Black milk of morning we drink you at night
we drink you at noontime Death is a gang-boss aus Deutschland
we drink you at dusktime and dawntime
we drink and drink Death is a gang-boss aus Deutschland his eye is blue
he shoots you with leaden bullets his aim is true
there’s a man in this house your golden hair Margareta
he sets his dogs on our trail he gives us a grave in the sky
he cultivates snakes and he dreams Death is a gang-boss aus Deutschland
your golden hair Margareta
your ashen hair Shulamite
—the final lines of Paul Celan’s poem, “Death Fugue,” published 1947 (trans. Jerome Rothenberg)
Breaking postwar silence
Born in Germany just months shy of the end of World War II, Anselm Kiefer came of age in the late 1960s when the silence surrounding the crimes of the Nazi regime was ruptured by a vocal younger generation horrified by their collective German “past,” struggling to reconcile such shame and redefine what it meant to be German in a post-Nazi world.
For Kiefer, who had studied with the artists Peter Dreher in Karlsruhe and Joseph Beuys in Dusseldorf, painting became the arena to vocalize and elucidate his contempt for the Nazis and their reprehensible legacy, instilling every brush stroke with palpable rage, grief, and shame. In the 1970s, Kiefer developed a signature style that was influenced in part by the Neo-expressionist style of Georg Baselitz, but also by his teacher Beuys, particularly Beuys’s tendency to use commonplace materials, such as fat and felt within his artistic practice.
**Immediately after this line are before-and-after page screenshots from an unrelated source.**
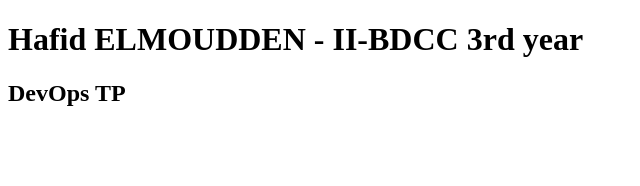
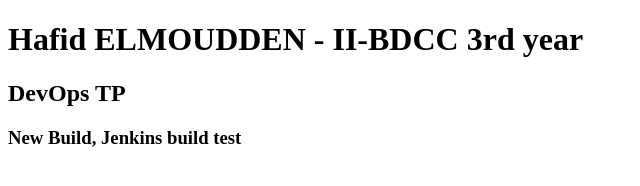
Before and after one commit to HafidElmoudden/devops-tp, a plain HTML site: page index.html in a window 1280 px wide. Shown: the whole page, without its empty margins (0-640 px from the left). Drawn offline with Linux system fonts and the light colour scheme.

Commit message:
index.html update

```diff
--- a/index.html
+++ b/index.html
@@ -8,5 +8,6 @@
 <body>
     <h1>Hafid ELMOUDDEN - II-BDCC 3rd year</h1>
     <h2>DevOps TP</h2>
+    <h3>New Build, Jenkins build test</h3>
 </body>
 </html>
```
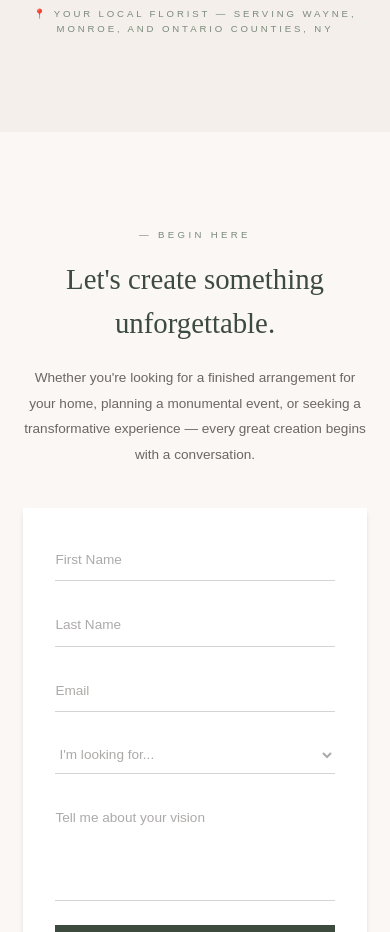
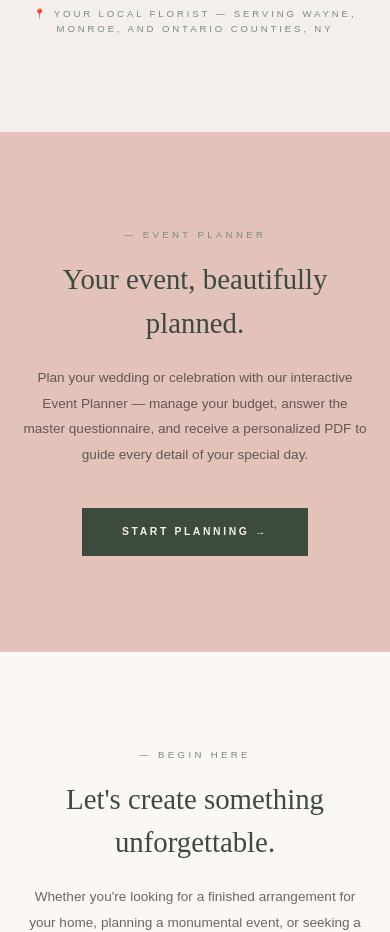
Before and after one commit to Omnix-Solution-Inc/wildflower, a Next.js app: page / in a window 390 px wide. Shown: the part 9200-10132 px from the top of the page. Built offline with nearby package versions, Linux system fonts and the light colour scheme.

Commit message:
Portada: sección + enlace de navegación a la Planificación de Evento (Event Planner) bilingüe en /event-planner

```diff
--- a/src/app/page.tsx
+++ b/src/app/page.tsx
@@ -6,6 +6,7 @@ import { Weddings } from '@/components/landing/Weddings'
 import { Collection } from '@/components/landing/Collection'
 import { Shop } from '@/components/landing/Shop'
 import { Services } from '@/components/landing/Services'
+import { EventPlanner } from '@/components/landing/EventPlanner'
 import { Contact } from '@/components/landing/Contact'
 import { Footer } from '@/components/layout/Footer'
 import { LangProvider } from '@/components/shared/Language'
@@ -21,6 +22,7 @@ export default function Home() {
       <Manifesto />
       <Shop />
       <Services />
+      <EventPlanner />
       <Contact />
       <Footer />
     </LangProvider>
--- /dev/null
+++ b/src/components/landing/EventPlanner.tsx
@@ -0,0 +1,28 @@
+'use client'
+
+import { Bi } from '@/components/shared/Language'
+
+export function EventPlanner() {
+  return (
+    <section id="event-planner" className="py-24 px-[6%] bg-linen">
+      <div className="max-w-3xl mx-auto text-center">
+        <p className="text-[0.6rem] tracking-[0.35em] uppercase text-sage mb-4">
+          <Bi en="— Event Planner" es="— Planificación de Evento" />
+        </p>
+        <h2 className="font-cinzel text-[clamp(1.8rem,4vw,3rem)] text-moss mb-5">
+          <Bi en="Your event, beautifully planned." es="Tu evento, bellamente planificado." />
+        </h2>
+        <p className="text-[0.85rem] leading-[1.9] text-charcoal/70 max-w-2xl mx-auto mb-10">
+          <Bi
+            en="Plan your wedding or celebration with our interactive Event Planner — manage your budget, answer the master questionnaire, and receive a personalized PDF to guide every detail of your special day."
+            es="Planifica tu boda o celebración con nuestra Planificación de Evento interactiva — gestiona tu presupuesto, responde el cuestionario maestro y recibe un PDF personalizado para guiar cada detalle de tu día especial."
+          />
+        </p>
+        <a href="/event-planner"
+           className="inline-block bg-moss text-sand px-10 py-4 text-[0.65rem] tracking-[0.25em] uppercase font-semibold hover:bg-terracotta transition">
+          <Bi en="Start Planning →" es="Comenzar a Planificar →" />
+        </a>
+      </div>
+    </section>
+  )
+}
--- a/src/components/layout/Navbar.tsx
+++ b/src/components/layout/Navbar.tsx
@@ -32,6 +32,7 @@ export function Navbar() {
         <div className="hidden md:flex gap-9 items-center">
           <a href="#shop" className={linkCls}><Bi en="Shop" es="Tienda" /></a>
           <a href="#services" className={linkCls}><Bi en="Our Work" es="Nuestro Trabajo" /></a>
+          <a href="/event-planner" className={linkCls}><Bi en="Event Planner" es="Planificación de Evento" /></a>
           <a href="#contact" className={linkCls}><Bi en="Book Now" es="Reservar" /></a>
 
           {/* Language toggle */}
@@ -63,6 +64,7 @@ export function Navbar() {
         <div className="fixed inset-0 bg-sand z-[999] flex flex-col items-center justify-center gap-8 md:hidden">
           <a href="#shop" onClick={() => setMenuOpen(false)} className="text-sm tracking-[0.2em] uppercase text-moss font-medium"><Bi en="Shop" es="Tienda" /></a>
           <a href="#services" onClick={() => setMenuOpen(false)} className="text-sm tracking-[0.2em] uppercase text-moss font-medium"><Bi en="Our Work" es="Nuestro Trabajo" /></a>
+          <a href="/event-planner" onClick={() => setMenuOpen(false)} className="text-sm tracking-[0.2em] uppercase text-moss font-medium"><Bi en="Event Planner" es="Planificación de Evento" /></a>
           <a href="#contact" onClick={() => setMenuOpen(false)} className="text-sm tracking-[0.2em] uppercase text-moss font-medium"><Bi en="Book Now" es="Reservar" /></a>
           <div className="flex gap-2 mt-2">
             <button onClick={() => setLang('en')} className={`px-4 py-2 text-xs tracking-[0.16em] uppercase font-semibold rounded-full ${lang === 'en' ? 'bg-moss text-sand' : 'border border-moss/30 text-moss'}`}>EN</button>
```
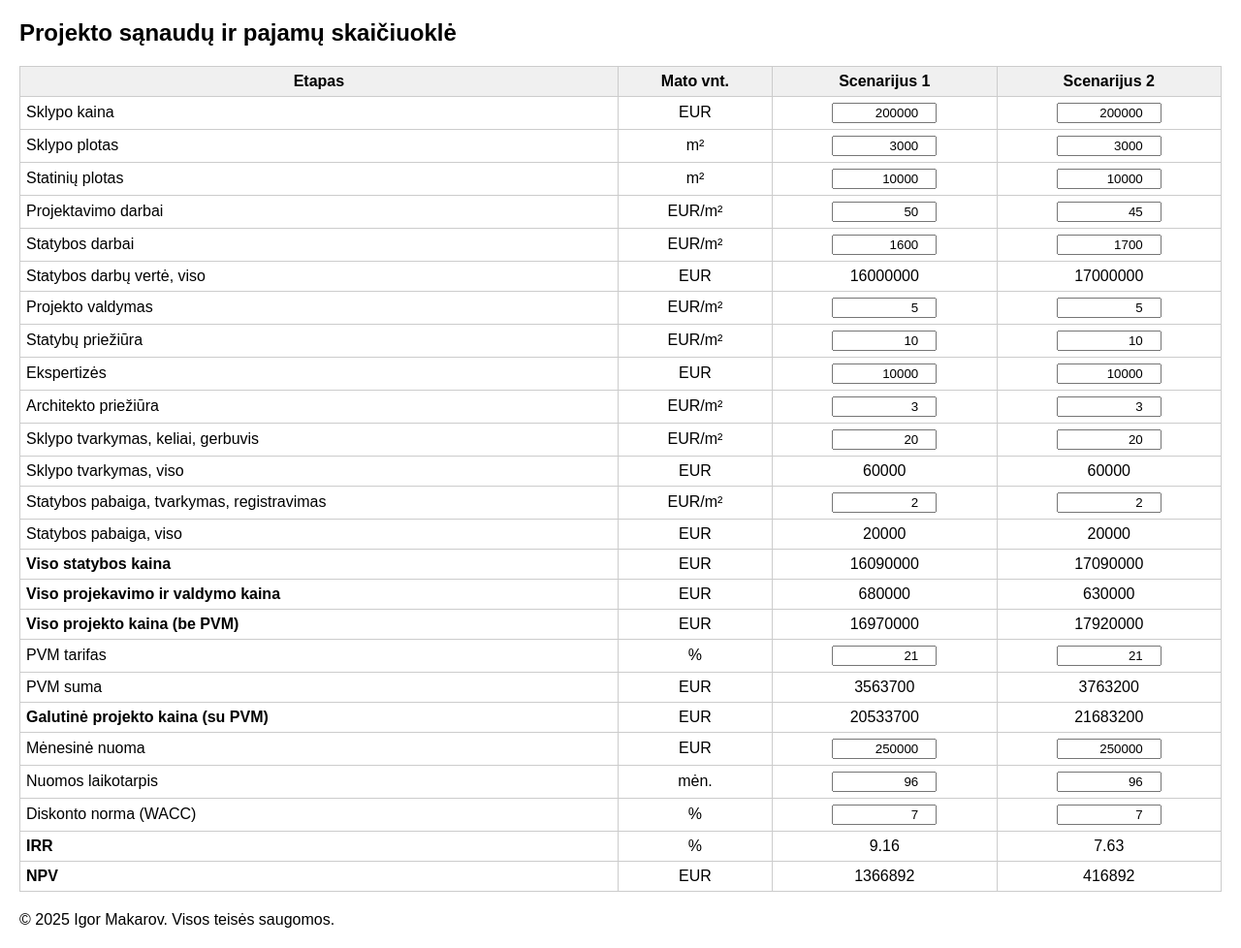
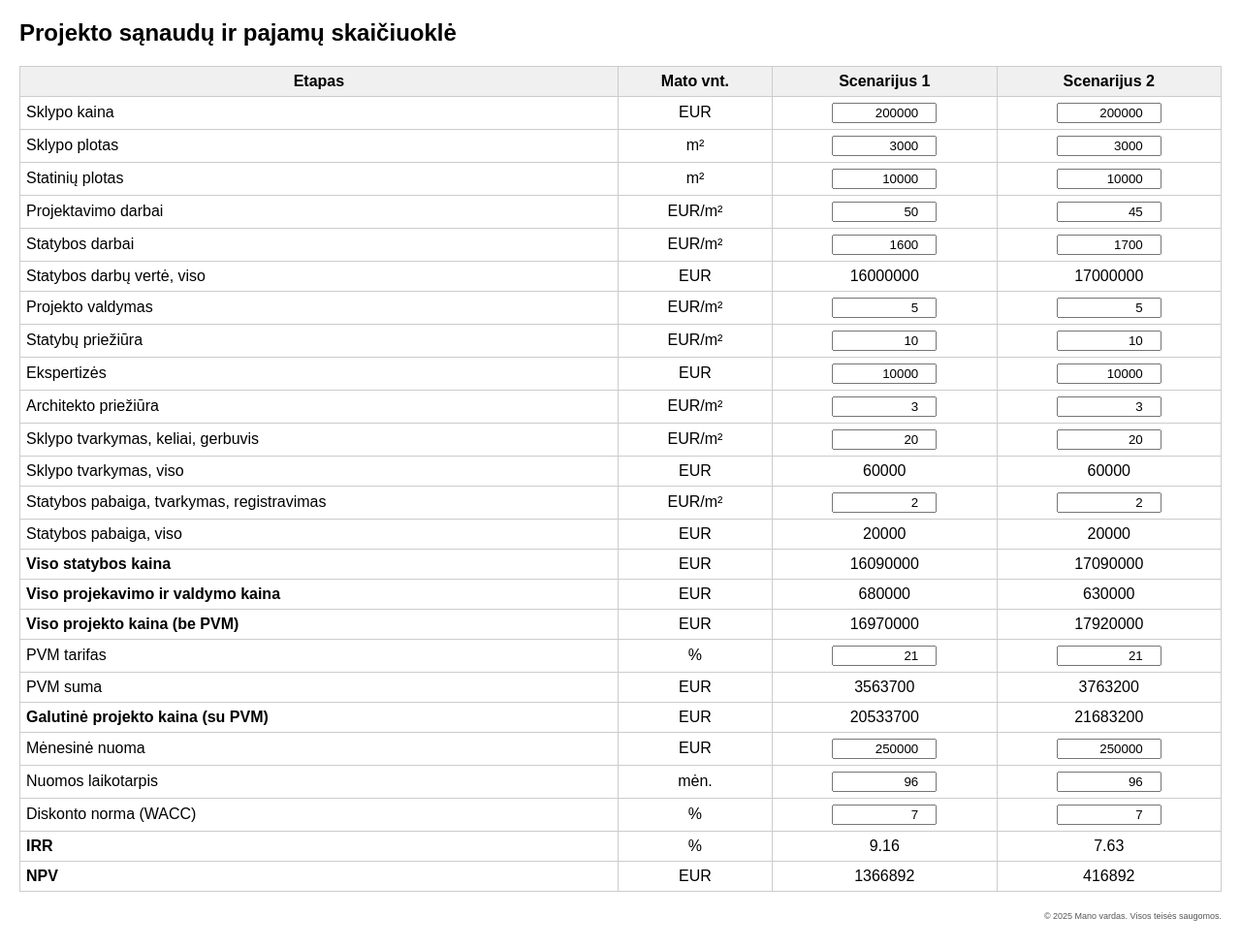
Before and after one commit to IgorLT67/skaiciuokle, a plain HTML site: page index.html in a window 1280 px wide. Shown: the whole page at 97% size. Drawn offline with Linux system fonts and the light colour scheme.

Commit message:
Update index.html

```diff
--- a/index.html
+++ b/index.html
@@ -173,8 +173,8 @@ document.querySelectorAll("input").forEach(inp=>{
 recalc();
 </script>
 
-<footer>
-  © 2025 Igor Makarov. Visos teisės saugomos.
+<footer style="font-size: 9px; color: #555; text-align: right;">
+  © 2025 Mano vardas. Visos teisės saugomos.
 </footer>
 
 </body>
```
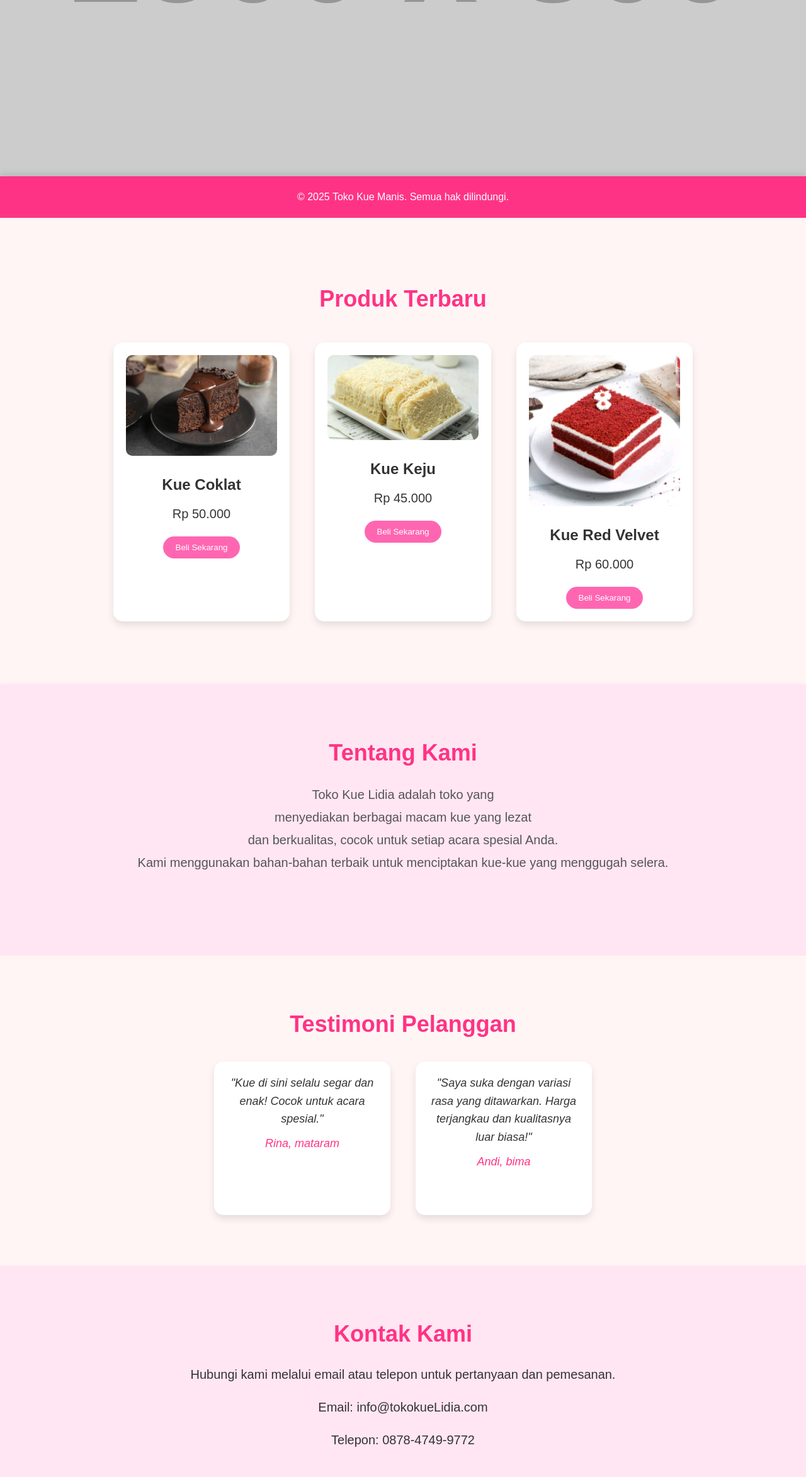
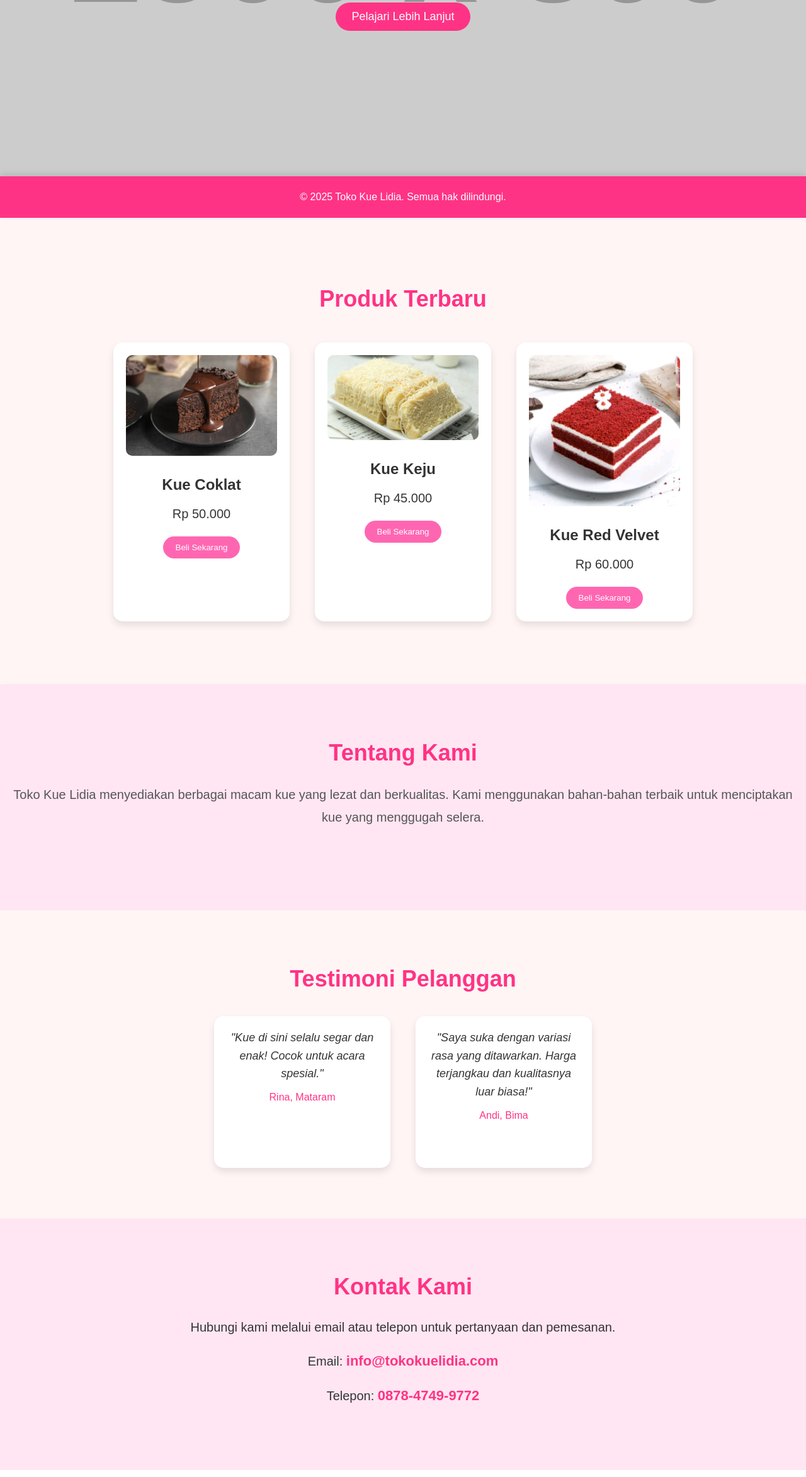
Before and after one commit to lidiacaantek/my-website, a plain HTML site: page index.html in a window 1280 px wide. Shown: the part 454-2800 px from the top of the page at 63% size. Drawn offline with Linux system fonts and the light colour scheme; files that its build step writes are made by us from their sources; placeholder pictures from the web are drawn by us; files whose address does not match are found by name.

Commit message:
Update index.html

```diff
--- a/index.html
+++ b/index.html
@@ -4,8 +4,8 @@
     <meta charset="UTF-8">
     <meta name="viewport" content="width=device-width, initial-scale=1.0">
     <meta http-equiv="X-UA-Compatible" content="ie=edge">
-    <title>Toko Kue Manis</title>
-    <link rel="stylesheet" href="css/styles.css">
+    <title>Toko Kue Lidia</title>
+    <link rel="stylesheet" href="styles.css">
 </head>
 <body>
 
@@ -31,6 +31,7 @@
         <div class="hero-text">
             <h2>Kue Lezat untuk Setiap Momen</h2>
             <p>Dapatkan kue-kue segar dan lezat hanya di Toko Kue Lidia!</p>
+            <button>Pelajari Lebih Lanjut</button>
         </div>
     </section>
 
@@ -39,19 +40,19 @@
         <h2>Produk Terbaru</h2>
         <div class="produk-list">
             <div class="produk-item">
-                <img src="c.jpg" alt="Kue 1">
+                <img src="c.jpg" alt="Kue Coklat">
                 <h3>Kue Coklat</h3>
                 <p>Rp 50.000</p>
                 <button>Beli Sekarang</button>
             </div>
             <div class="produk-item">
-                <img src="y.jpg" alt="Kue 2">
+                <img src="y.jpg" alt="Kue Keju">
                 <h3>Kue Keju</h3>
                 <p>Rp 45.000</p>
                 <button>Beli Sekarang</button>
             </div>
             <div class="produk-item">
-                <img src="i.jpg" alt="Kue 3">
+                <img src="i.jpg" alt="Kue Red Velvet">
                 <h3>Kue Red Velvet</h3>
                 <p>Rp 60.000</p>
                 <button>Beli Sekarang</button>
@@ -62,10 +63,7 @@
     <!-- Tentang Kami -->
     <section id="tentang" class="tentang">
         <h2>Tentang Kami</h2>
-        <p>Toko Kue Lidia adalah toko yang<br>
-             menyediakan berbagai macam kue yang lezat <br>
-             dan berkualitas, cocok untuk setiap acara spesial Anda.<br>
-              Kami menggunakan bahan-bahan terbaik untuk menciptakan kue-kue yang menggugah selera.</p>
+        <p>Toko Kue Lidia menyediakan berbagai macam kue yang lezat dan berkualitas. Kami menggunakan bahan-bahan terbaik untuk menciptakan kue yang menggugah selera.</p>
     </section>
 
     <!-- Testimoni -->
@@ -74,11 +72,11 @@
         <div class="testimoni-list">
             <div class="testimoni-item">
                 <p>"Kue di sini selalu segar dan enak! Cocok untuk acara spesial."</p>
-                <p><strong>Rina, mataram</strong></p>
+                <strong>Rina, Mataram</strong>
             </div>
             <div class="testimoni-item">
                 <p>"Saya suka dengan variasi rasa yang ditawarkan. Harga terjangkau dan kualitasnya luar biasa!"</p>
-                <p><strong>Andi, bima</strong></p>
+                <strong>Andi, Bima</strong>
             </div>
         </div>
     </section>
@@ -87,13 +85,13 @@
     <section id="kontak" class="kontak">
         <h2>Kontak Kami</h2>
         <p>Hubungi kami melalui email atau telepon untuk pertanyaan dan pemesanan.</p>
-        <p>Email: info@tokokueLidia.com</p>
-        <p>Telepon: 0878-4749-9772</p>
+        <p>Email: <a href="mailto:info@tokokuelidia.com">info@tokokuelidia.com</a></p>
+        <p>Telepon: <a href="tel:087847499772">0878-4749-9772</a></p>
     </section>
 
     <!-- Footer -->
     <footer>
-        <p>&copy; 2025 Toko Kue Manis. Semua hak dilindungi.</p>
+        <p>&copy; 2025 Toko Kue Lidia. Semua hak dilindungi.</p>
     </footer>
 
 </body>
```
Kiefer augmented his thick layers of impasto with lead, glass, straw, wood, dried flowers, and more, yielding highly textured, viscous surfaces. As his list of materials grew, so too did the scale of his canvases, which though large and formidable, felt ephemeral and fragile as a result of the materials he utilized.
A thick impasto
All of the canonical elements of Kiefer’s work are present in Shulamite—a thick impasto resulting from a hardened mixture of oil, acrylic, emulsion, and shellac; a brittle, textured surface infused with commonplace materials (in this case, straw and ash); mythological or biblical references (Shulamite refers to the heroine in the Song of Solomon); a literary reference (Celan’s “Death Fugue”); and a historical subject or location (a Nazi Memorial Hall in Berlin).
Kiefer’s hall is not a memorial to great men with patriotic flags waving boldly, but a gateway to damnation, a dark and foreboding road to hell, enclosed by low arches and paved with massive stones —the whole mise-en-scène (a stage set that tells a story) suggestive of an oven (immediately bringing to mind the hyperactivity of the crematoria at the Nazi death camps). Sulamith, is inscribed in the upper left hand corner, a graffiti-like testament in white paint upon the stone, to Celan’s brave young Jewish girl consumed by this living hell, who came to her death in a chamber such as this because she had not the golden hair of Aryan Margarete but the dark “ashen hair” of Shulamite. Kiefer transformed architecture meant to honor Nazi heros into a memorial for their victims.
Comparisons to Jackson Pollock in terms of both scale and expressive, gestural style are understandable, but for me Kiefer’s paint handling is even more reminiscent of Vincent van Gogh, in terms of raw beauty and emotional honesty. Just as van Gogh’s paint can transport me into the Dutch or French countryside and fill my nose with the smell of fresh sunflowers or irises, so too can Kiefer transport me to another place in time and space—but rather than a hayfield in Holland it is the dark abyss of a concentration camp with the stomach-churning smell of burning flesh sullying the air.
Special thanks to Sandy Heller, The Heller Group, LLC